Create an Angry Birds style UI with Hummingbird
Hummingbird, our solution for mobile game UI, is currently in BETA but I decided to give you a sneak peak of the SDK and share my experience building a mobile game UI with it. I believe the Angry Birds 2 user interface is a great example of modern, interactive mobile UI with smooth animations and fun effects. That is why I created a similar mobile game UI with Hummingbird. I worked entirely with the Hummingbird Visual Editor so you could see how the workflow for a UI designer looks like with our tool.
The Hummingbird visual editor is designed to enable UI designers to easily create a full mobile user interface without the need to write any code.
Step 1: UI asset creation in Photoshop
For this tutorial, I decided to create an Angry-birds style UI. I will have the following elements in the UI:
- Four animated cards with four different-colored rabbits
- Pause button that will call the Main Menu
- Restart button
- Sound button that will stop / play the sounds
- Score Field
- Main Menu consisting of New game and Quit
My favorite tool for UI design is Adobe Photoshop as it is user friendly and has an option to export a project as an HTML file. This option comes in handy since Hummingbird is powered by HTML. This means that you can prototype the whole UI in Adobe Photoshop and then directly import it in Hummingbird.
Start by creating all UI elements in Adobe Photoshop and then use the slice tool to define each of them as a slice. To export the file as an HTML file just use the save for web option in the File menu. An HTML page will be automatically generated.
Step 2: Import UI elements in Hummingbird visual editor
Start the Hummingbird Editor from the Hummingbird package. Then, open the HTML file you exported earlier. The Hummingbird editor is tightly integrated with Adobe Photoshop so when a file is imported all elements keep their original place and size.
Tip: Exporting all UI elements at the same time from Adobe Photoshop and importing them in the editor is more convenient and faster than doing it one element at a time.
Step 3: Arrange the UI elements
The next step is to arrange the hierarchy of the UI elements. My user interface is fairly simple, that is why I will only make a few elements a child of another element but in more complex mobile UI you will probably have a lot of parent and childr elements.
First, make each rabbit a child of each card. In this way, if you decide to move around the card, both elements will move together. Go to Hierarchy panel and drag and drop each rabbit over the responsive image for each card. Place all four cards in the left corner of the screen and use the padlock sign in the Hierarchy panel to lock them there.
Second, attach the sound button to the right, lower corner of the Main menu and lock it. Finally make the Score Field (text field) a child of the the Scoreboard. Place the text in the left corener of the Scoreboard and lock it there.
Step 4: Create high-performance animated mobile game UI
One of the things that really bothers me when I work with Unity UI is the creation of UI animations. The animation system in Unity was not created specifically for 2D assets, therefore very often adding animations hurts the performance.
In Hummingbird, UI designers can use CSS animations to create cool UI animations.
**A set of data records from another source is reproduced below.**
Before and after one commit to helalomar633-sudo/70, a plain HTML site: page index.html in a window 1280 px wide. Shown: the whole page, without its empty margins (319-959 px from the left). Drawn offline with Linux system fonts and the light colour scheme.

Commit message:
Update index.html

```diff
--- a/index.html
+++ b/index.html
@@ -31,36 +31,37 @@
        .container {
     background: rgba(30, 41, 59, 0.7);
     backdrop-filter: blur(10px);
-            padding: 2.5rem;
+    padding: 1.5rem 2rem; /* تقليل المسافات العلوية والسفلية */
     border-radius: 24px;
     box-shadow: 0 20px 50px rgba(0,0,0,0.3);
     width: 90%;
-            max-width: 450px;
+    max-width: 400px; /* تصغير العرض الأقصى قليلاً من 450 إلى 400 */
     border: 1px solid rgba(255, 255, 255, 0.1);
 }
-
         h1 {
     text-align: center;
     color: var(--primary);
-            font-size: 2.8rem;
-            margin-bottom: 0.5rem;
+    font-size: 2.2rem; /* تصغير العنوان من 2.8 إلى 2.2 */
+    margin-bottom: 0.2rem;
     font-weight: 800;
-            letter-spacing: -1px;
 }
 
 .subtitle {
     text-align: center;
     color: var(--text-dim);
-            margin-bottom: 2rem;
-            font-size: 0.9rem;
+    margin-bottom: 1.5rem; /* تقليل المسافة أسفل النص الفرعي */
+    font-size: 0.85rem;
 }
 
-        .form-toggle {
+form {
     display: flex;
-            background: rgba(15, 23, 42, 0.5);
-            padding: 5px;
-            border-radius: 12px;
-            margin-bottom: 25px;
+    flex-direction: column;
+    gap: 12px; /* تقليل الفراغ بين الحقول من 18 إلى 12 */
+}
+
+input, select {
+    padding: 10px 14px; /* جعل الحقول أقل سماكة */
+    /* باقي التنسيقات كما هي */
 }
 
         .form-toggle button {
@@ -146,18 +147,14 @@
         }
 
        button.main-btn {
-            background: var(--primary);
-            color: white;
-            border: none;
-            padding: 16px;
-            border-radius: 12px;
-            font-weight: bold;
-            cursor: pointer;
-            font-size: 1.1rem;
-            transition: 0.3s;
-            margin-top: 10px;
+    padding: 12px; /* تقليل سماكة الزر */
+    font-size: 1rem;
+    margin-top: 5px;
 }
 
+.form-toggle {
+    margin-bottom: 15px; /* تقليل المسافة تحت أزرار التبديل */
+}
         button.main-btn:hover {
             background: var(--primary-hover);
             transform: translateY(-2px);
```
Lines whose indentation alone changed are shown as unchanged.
Compared to other animation frameworks, CSS animations are lightweight, fast, and do not slow down the user interface.
The Hummingbird editor has an animations timeline panel very similar to the one in After Effects. Even if you are not aware of this tool, it is very easy to get a hold of it. For this tutorial, I want each rabbit to jump above the card at the beginning of the game and return to its original position. All other UI elements are to smoothly enter the screen from left or right (depending on the position of the UI element).
Start with the rabbits. Select the blue rabbit, it should be placed right over its card at Time 0. Go to the Geometry menu and from there save a Top keyframe. Then, drag and drop the rabbit right above the card or simply edit the Top position in the Geometry menu. Move the blue line in the animation timeline to 1000ms and save a new Top keyframe. Return the rabbit in its original position, move the timeline to 1500ms and save another keyframe. Press Play to see the animation.
Repeat the same action for the rest of the rabbits.
Аnimate the rest of UI elements. As all elements will enter the screen in the beginning, place all of them outside of the screen at time 0 and save a keyframe for Top and Left.
For the Pause button save the Left keyframe (-14.4). Then, move the image to Left 4.3, keep the Top position the same and the timeline to 1000 ms. Save a new keyframe for each dimension.
In order to make the UI look smooth, change the timing of the animation – click on the Settings icon of each keyframe and pick up an effect. In our case pick up ease-in.
Use the same steps to animate Score Field and the ScoreBoard. At this point, you do not need the Main menu, so place it outside of the UI scene.
Here is how the final variant looks like. It took me less than 20 minutes to create this prototype in Hummingbird.
In the following months, we will add many useful functionalities to the editor which will enable UI designers to create complex and innovative mobile user interfaces. Let me know if there is a specific mobile game UI which you would like me to recreate in Hummingbird. If you are interested to try out Hummingbird, sign up for the Beta here.